Two different types of power tower solar plant show great promise. One is the solar chimney power plant, that generates wind in a solar chimney to drive a turbine. In the other type, like Solar One and Solar Two, each heliostat in an array sends solar power to a central receiver on a tower.
The terms 'solar power tower' or 'power tower solar plant' are used to refer to two quite different systems that both generate solar power electricity. Both systems use a rather tall tower, but other than that they are quite different.
One type, also called a solar chimney power plant, uses solar collectors to send heated air into a very tall solar chimney. The updraft thus generated, turns a large wind turbine in the chimney/tower to generate electricity.
The other type uses mirrored heliostats. Each heliostat in a large array reflects incoming solar energy to a receiver at the top of a centrally located tower. The heat generated by the reflected solar energy is used to generate steam that is used for Rankine cycle thermal generation of electricity. Solar One and Solar Two near Barstow, CA are examples of this type.
The Solar Chimney Power Tower
One type of power tower solar plant, the solar chimney system, is a hybrid wind and solar power plant that uses solar energy to create wind. It uses a large area covered with solar collectors to heat air at the base of a very tall tower (the solar chimney).
The heated air is fed into the base of the solar chimney, where it rises and creates a natural convection updraft (remember: hot air rises!). Because a lot of hot air is being sent into the base of the chimney, the air flow going up the solar chimney becomes quite large and drives a large wind turbine (or multiple turbines) mounted in the tower. The turning turbine generates electricity.
At the right is an artist's rendering of a 5 MW solar chimney solar plant. At the left is a diagram showing the air flow pattern in a solar chimney power plant.
The Heliostat Solar Power Tower
The heliostat power tower solar plant uses an entirely different approach to generating electricity from solar energy, but happens to also use a tall tower as part of the system. This type of solar power tower uses a large array of tracking solar mirrors, each called a heliostat, to reflect solar rays to a central receiver at the top of a tall tower.
The picture at the left shows the solar two, 10 MW demonstration plant near Barstow, CA. It operated successfully as Solar One from 1982 to 1988, using water/steam as the heat transfer fluid. It was then upgraded and operated as Solar Two from 1996 to 1999, using molten salt as the heat transfer fluid.
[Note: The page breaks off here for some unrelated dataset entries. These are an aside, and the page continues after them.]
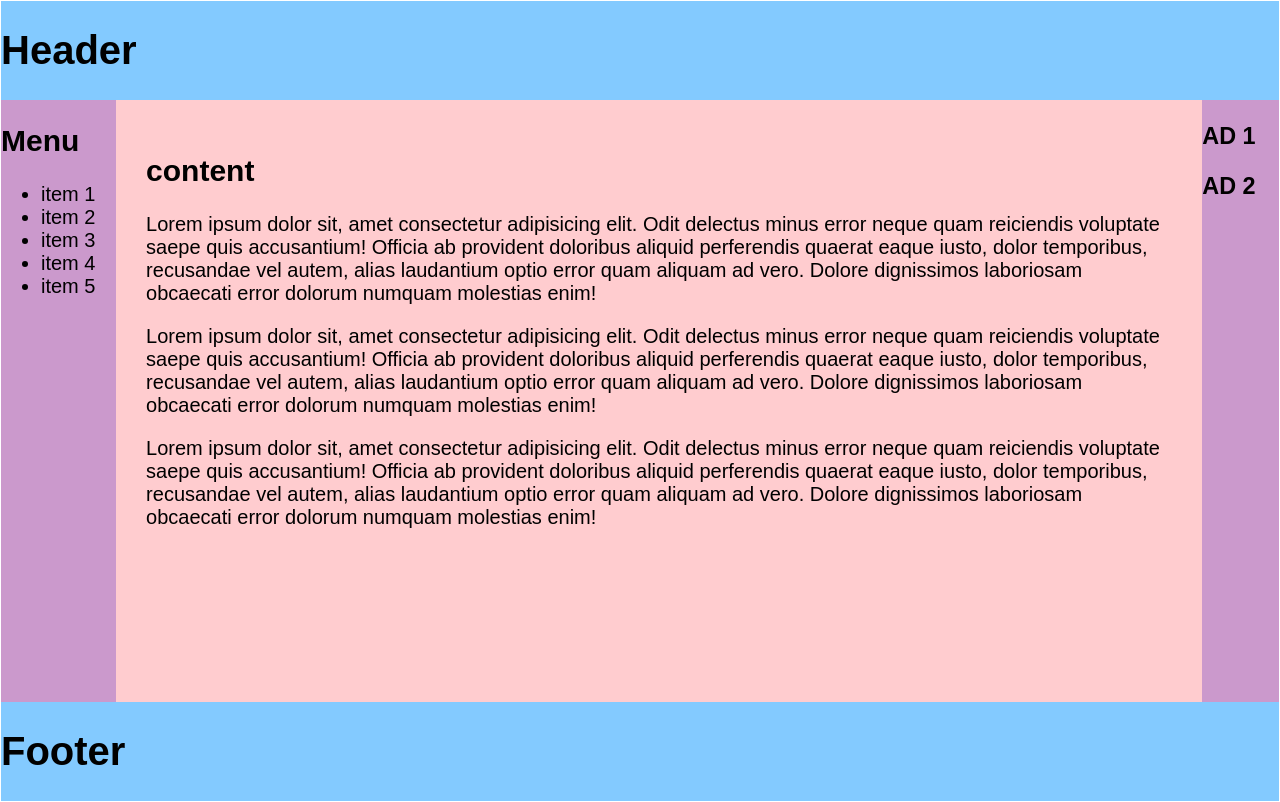
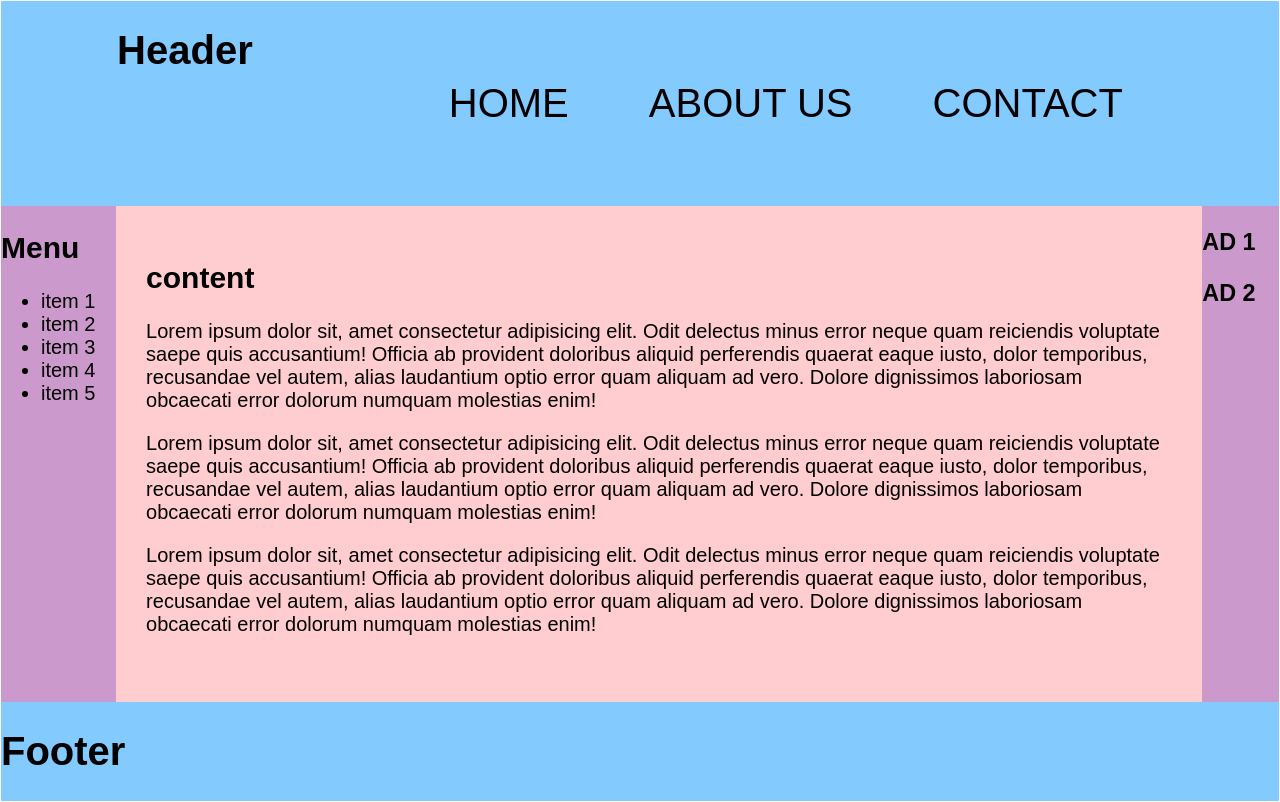
Before and after one commit to MDarmussa/Flex, a plain HTML site: page Holy-Grail-Layout-Example/index.html in a window 1280 px wide. Drawn offline with Linux system fonts and the light colour scheme.

Commit message:
creating a new branch + updating Holy Grail file

```diff
--- a/Holy-Grail-Layout-Example/index.html
+++ b/Holy-Grail-Layout-Example/index.html
@@ -19,7 +19,29 @@
                min-height: 100vh;
           }
           .header {
+               display: flex;
                background-color: #83caff;
+               justify-content: space-evenly;
+          }
+          .header h2 {
+               padding: 40px;
+          }
+          .menu {
+               display: flex;
+               justify-content: center;
+          }
+          .menu ul{
+               display: flex;
+               list-style: none;
+               text-transform: uppercase;
+               font-size: 2em;
+               /* align-content: space-between; */
+               /* justify-content: space-between; */
+          }
+          .menu ul li {
+               align-content: space-between;
+               padding: 40px;
+
           }
           .content {
                display: flex;
@@ -60,6 +82,14 @@
      <div class="layout">
           <header class="header">
                <h1>Header</h1>
+               <div class="menu">
+                    <ul>
+                         <li>Home</li>
+                         <li>About Us</li>
+                         <li>Contact</li>
+                    </ul>
+               </div>
+
           </header>
 
           <section class="content">
```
This allowed Solar Two to generate electrical solar power continuously for 7 days and nights, by storing heat as molten salt for use at night.
Operating Experience and Planned Projects
Solar Chimney Power Plant: A prototype 50 kW solar chimney power plant was built in Manzaneres, Spain in 1982. This plant operated for seven years, showing that the technology does indeed work. The largest solar chimney power plant in the planning stages is in Australia. It is projected to have a central tower/solar chimney that is 3000 ft tall and 400 ft in diameter. It will have a solar collector area more than 3.5 miles in diameter, and produce 200 MW of solar electricity. There will be 32 wind turbines installed at ground level at the base of the solar chimney.
Heliostat Power Tower Solar Plant: As mentioned briefly above, the U.S. Department of Energy built and operated the 10 MW Solar One and Solar Two demonstration plants near Barstow, CA, to demonstrate the feasibility of the concept.
The picture at the right shows a 20 MW power tower solar plant that went on line in Seville, Spain, in April, 2009. This plant has a 525 ft tall central tower and uses 1255 mirrored heliostats. Each heliostat has about 1290 ft2 of mirror area to reflect the incoming solar energy to the central receiver at the top of the tower.
About the Author
Dr. Harlan Bengtson is a registered professional engineer with 30 years of university teaching experience in engineering science and civil engineering. He holds a PhD in Chemical Engineering.